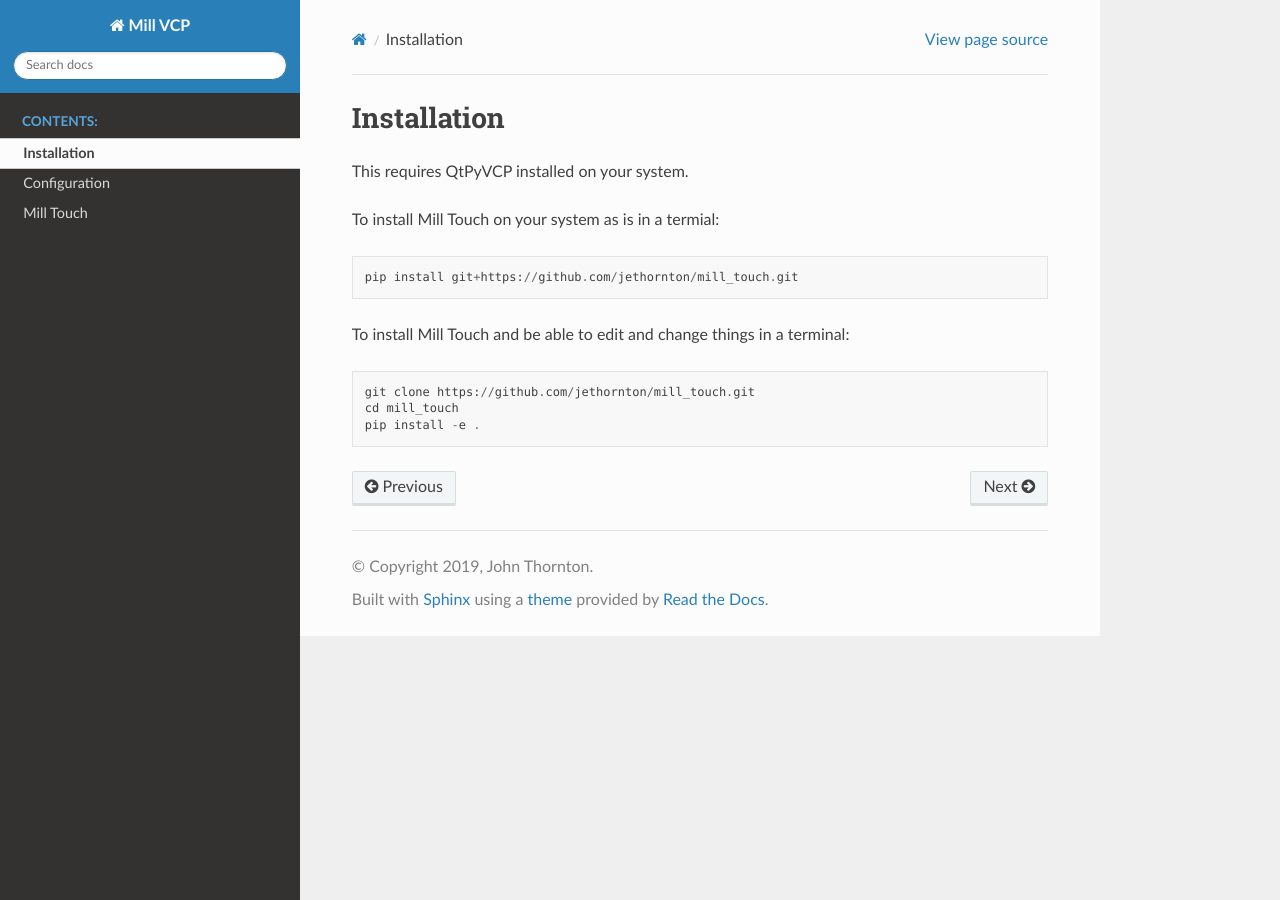
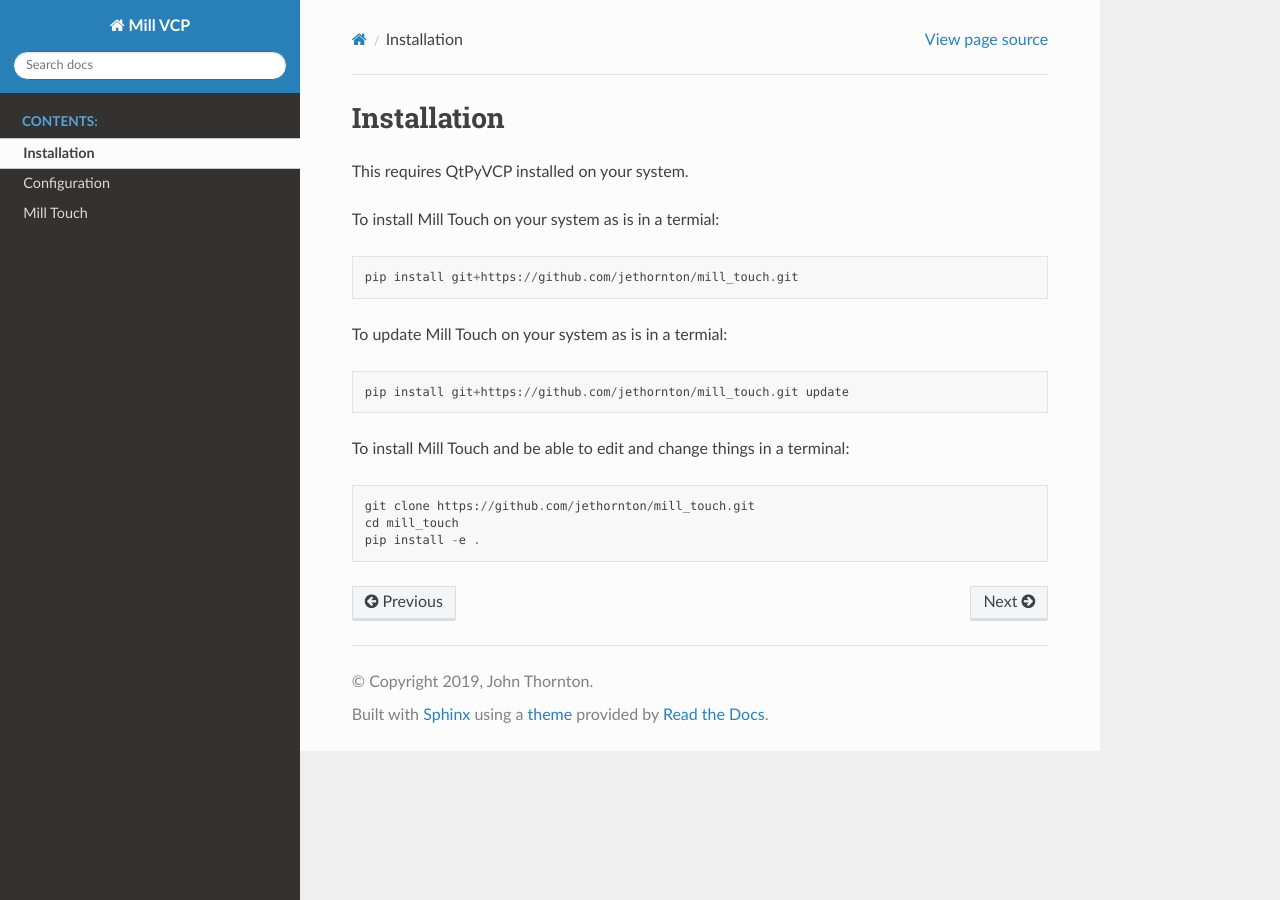
Before and after one commit to jethornton/mill_touch, a Sphinx documentation site: the page built from docs/source/install.rst, in a window 1280 px wide. Built offline with Sphinx 7.4.7 and the Read the Docs theme 2.0.0, drawn with Linux system fonts in a browser that asks for light colours.

Commit message:
update docs

```diff
--- a/docs/source/install.rst
+++ b/docs/source/install.rst
@@ -9,6 +9,11 @@
 
     pip install git+https://github.com/jethornton/mill_touch.git
 
+To update Mill Touch on your system as is in a termial:
+::
+
+    pip install git+https://github.com/jethornton/mill_touch.git update
+
 
 To install Mill Touch and be able to edit and change things in a terminal:
 ::
```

========================

_WHAT TO WORK ON_. Every line in the records above with the string "system" in it should be shown.

_TASK OUTPUT_.
Before and after one commit to jethornton/mill_touch, a Sphinx documentation site: the page built from docs/source/install.rst, in a window 1280 px wide. Built offline with Sphinx 7.4.7 and the Read the Docs theme 2.0.0, drawn with Linux system fonts in a browser that asks for light colours.
+To update Mill Touch on your system as is in a termial:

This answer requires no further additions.